What to do: If a line in the data below contains the word "styles", copy it out.

Excerpted records:
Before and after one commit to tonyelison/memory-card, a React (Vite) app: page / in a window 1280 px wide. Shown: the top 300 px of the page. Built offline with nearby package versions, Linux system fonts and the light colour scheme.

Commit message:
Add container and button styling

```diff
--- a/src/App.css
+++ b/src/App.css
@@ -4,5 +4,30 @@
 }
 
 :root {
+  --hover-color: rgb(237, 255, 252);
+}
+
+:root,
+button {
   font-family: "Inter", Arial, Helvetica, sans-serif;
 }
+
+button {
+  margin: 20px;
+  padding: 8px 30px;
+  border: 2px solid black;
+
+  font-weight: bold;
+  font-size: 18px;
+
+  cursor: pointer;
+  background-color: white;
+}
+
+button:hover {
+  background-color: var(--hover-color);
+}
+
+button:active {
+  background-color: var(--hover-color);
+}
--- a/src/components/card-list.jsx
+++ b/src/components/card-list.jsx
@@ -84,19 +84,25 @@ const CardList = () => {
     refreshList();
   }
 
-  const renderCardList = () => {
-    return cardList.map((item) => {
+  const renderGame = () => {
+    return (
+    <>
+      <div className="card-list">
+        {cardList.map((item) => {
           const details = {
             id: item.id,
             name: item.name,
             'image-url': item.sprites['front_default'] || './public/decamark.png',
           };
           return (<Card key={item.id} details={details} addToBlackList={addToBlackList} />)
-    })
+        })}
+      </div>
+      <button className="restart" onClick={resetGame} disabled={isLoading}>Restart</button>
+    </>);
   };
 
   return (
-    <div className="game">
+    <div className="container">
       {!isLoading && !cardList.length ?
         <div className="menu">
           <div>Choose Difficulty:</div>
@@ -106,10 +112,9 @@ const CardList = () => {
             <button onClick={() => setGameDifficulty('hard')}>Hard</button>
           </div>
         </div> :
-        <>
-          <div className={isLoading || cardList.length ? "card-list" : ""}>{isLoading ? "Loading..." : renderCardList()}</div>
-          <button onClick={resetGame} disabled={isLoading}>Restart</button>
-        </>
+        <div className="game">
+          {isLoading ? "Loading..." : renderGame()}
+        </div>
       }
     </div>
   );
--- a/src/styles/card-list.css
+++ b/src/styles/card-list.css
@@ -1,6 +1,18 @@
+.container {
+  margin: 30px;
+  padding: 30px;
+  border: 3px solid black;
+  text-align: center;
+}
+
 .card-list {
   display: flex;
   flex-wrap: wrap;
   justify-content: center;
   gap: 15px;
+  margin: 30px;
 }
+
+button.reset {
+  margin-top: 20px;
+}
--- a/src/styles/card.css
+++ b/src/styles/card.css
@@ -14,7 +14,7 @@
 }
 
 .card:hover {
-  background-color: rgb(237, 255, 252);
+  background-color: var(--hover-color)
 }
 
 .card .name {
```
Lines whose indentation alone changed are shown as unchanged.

Result:
--- a/src/styles/card-list.css
+++ b/src/styles/card-list.css
--- a/src/styles/card.css
+++ b/src/styles/card.css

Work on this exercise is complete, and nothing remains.